A BOWL of cereal could contain up to a third of your kids’ daily sugar allowance, health campaigners today warned.
While salt levels have been slashed by 50 per cent in the last decade, sugar content remains high with some containing 35 per cent.
The Action on Sugar report found Kellogg’s Crunchy Nut and Asda’s Honey Nut Corn Flakes were among those with the most sugar per serving
Meanwhile, Lidl and Aldi’s versions were found to have lower levels of sugar
Experts recommend kids eat no more than five teaspoons of the sweet stuff each day.
But, a study of 63 popular cereals, reveals the sweetest contain three teaspoons in a typical 30g serving.
Action on Sugar praised measures to cut salt content since 2004, but said urgent action must be taken to target sugar levels.
Kawther Hashem, a registered nutritionist at Queen Mary University, London and the campaign group, said: “There has been no national sugar reduction programme, as there has been for salt, which is imperative if we want to see real and measurable improvements.
“The variation in sugar content between similar products clearly demonstrates there is no technical reason whatsoever why cereals contain such high levels of sugar.”
Of the 63 cereals, Kellogg’s Crunchy Nut was found to be among those with the highest level of sugar.
The popular treat contains 35g of sugar per 100g, or 11g in a 30g serving – the equivalent of three teaspoons of sugar.
Also singled out for high sugar content were Asda’s Honey Nut Corn Flakes with 9.5g in a typical serving (two teaspoons), and Morrisons Honey & Nut Corn Flakes with 9.1g or two teaspoons.
The survey found Kellogg’s Special K – both the Red Berries and Peach & Apricot options – were among those with the highest salt content.
Kellogg’s Special K Red Berries and the Peach & Apricot flavour were both found to have high levels of salt
Meanwhile, Sainsbury’s Multigrain Flakes & Fruit and Asda’s Good & Counted Red Fruits Cereal Flakes were found to have lower salt content
The cereals contained 0.95g of salt per 100g, or 0.29g per 30g.
The Department of health’s average salt target for breakfast cereals is less than 0.59g per 100g.
The report reveals 53 per cent of the 63 cereals surveyed in 2015 met this target.
However, the campaigners warn cereal is still a major source of salt in the diet.

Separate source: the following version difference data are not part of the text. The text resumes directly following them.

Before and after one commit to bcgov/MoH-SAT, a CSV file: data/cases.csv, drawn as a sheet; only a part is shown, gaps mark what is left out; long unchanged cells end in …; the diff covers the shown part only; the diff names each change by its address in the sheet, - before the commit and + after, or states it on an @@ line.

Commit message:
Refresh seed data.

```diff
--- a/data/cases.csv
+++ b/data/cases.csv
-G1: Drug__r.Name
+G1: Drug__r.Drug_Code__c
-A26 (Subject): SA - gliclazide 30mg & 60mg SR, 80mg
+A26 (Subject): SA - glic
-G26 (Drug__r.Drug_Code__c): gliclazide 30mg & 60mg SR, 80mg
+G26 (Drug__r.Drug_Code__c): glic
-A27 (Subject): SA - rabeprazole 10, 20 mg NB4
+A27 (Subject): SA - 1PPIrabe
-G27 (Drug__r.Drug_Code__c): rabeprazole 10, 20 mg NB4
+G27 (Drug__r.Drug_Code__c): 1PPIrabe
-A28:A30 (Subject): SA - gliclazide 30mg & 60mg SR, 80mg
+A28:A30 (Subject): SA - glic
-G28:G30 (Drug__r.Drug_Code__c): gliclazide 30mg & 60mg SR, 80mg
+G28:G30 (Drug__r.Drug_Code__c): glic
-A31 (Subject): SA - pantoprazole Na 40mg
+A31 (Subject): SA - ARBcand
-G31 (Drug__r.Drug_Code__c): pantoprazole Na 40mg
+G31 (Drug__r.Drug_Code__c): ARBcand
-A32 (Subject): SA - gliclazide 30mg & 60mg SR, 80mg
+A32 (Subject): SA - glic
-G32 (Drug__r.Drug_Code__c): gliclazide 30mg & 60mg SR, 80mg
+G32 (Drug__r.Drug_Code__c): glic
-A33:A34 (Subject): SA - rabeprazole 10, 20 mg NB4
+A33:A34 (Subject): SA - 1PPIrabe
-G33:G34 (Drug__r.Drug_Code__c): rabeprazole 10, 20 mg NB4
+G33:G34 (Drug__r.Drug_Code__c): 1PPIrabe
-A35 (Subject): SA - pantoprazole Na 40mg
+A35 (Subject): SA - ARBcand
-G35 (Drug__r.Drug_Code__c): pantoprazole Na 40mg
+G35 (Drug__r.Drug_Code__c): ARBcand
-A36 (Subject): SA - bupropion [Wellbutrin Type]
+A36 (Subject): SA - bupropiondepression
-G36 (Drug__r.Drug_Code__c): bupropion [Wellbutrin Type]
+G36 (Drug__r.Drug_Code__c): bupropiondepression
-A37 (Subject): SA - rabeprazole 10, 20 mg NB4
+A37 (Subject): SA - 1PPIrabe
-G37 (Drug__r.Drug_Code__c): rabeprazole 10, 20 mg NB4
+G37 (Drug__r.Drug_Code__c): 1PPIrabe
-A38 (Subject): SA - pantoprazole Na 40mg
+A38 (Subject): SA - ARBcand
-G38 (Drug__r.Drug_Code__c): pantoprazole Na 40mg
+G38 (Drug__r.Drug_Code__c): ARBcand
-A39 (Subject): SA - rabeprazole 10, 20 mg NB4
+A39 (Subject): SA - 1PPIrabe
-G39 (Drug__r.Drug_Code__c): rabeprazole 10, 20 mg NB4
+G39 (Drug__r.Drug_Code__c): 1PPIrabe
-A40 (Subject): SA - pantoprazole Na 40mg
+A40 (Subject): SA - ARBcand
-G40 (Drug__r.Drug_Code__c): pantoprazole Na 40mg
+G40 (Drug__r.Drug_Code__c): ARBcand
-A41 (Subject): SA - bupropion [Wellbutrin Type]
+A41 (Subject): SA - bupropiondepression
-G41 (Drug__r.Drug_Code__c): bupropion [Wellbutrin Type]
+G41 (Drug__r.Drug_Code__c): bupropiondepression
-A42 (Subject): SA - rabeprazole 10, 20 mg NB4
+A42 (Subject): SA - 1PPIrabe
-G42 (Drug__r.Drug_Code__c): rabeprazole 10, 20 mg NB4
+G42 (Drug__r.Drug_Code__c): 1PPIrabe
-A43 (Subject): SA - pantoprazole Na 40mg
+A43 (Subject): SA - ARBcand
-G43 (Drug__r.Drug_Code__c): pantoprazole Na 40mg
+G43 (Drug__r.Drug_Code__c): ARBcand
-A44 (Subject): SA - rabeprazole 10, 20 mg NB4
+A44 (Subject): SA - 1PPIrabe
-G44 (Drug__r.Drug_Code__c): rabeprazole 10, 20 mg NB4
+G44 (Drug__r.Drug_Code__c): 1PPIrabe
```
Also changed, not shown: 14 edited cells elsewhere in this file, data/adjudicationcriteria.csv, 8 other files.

And they urged the Government to revive the national salt reduction programme to ensure that reductions are still made, to help reduce the risk of stroke and heart disease.
To be fair you cant beat natural yoghurt and fruit, if you like it sweeter use abit of honey.Go Back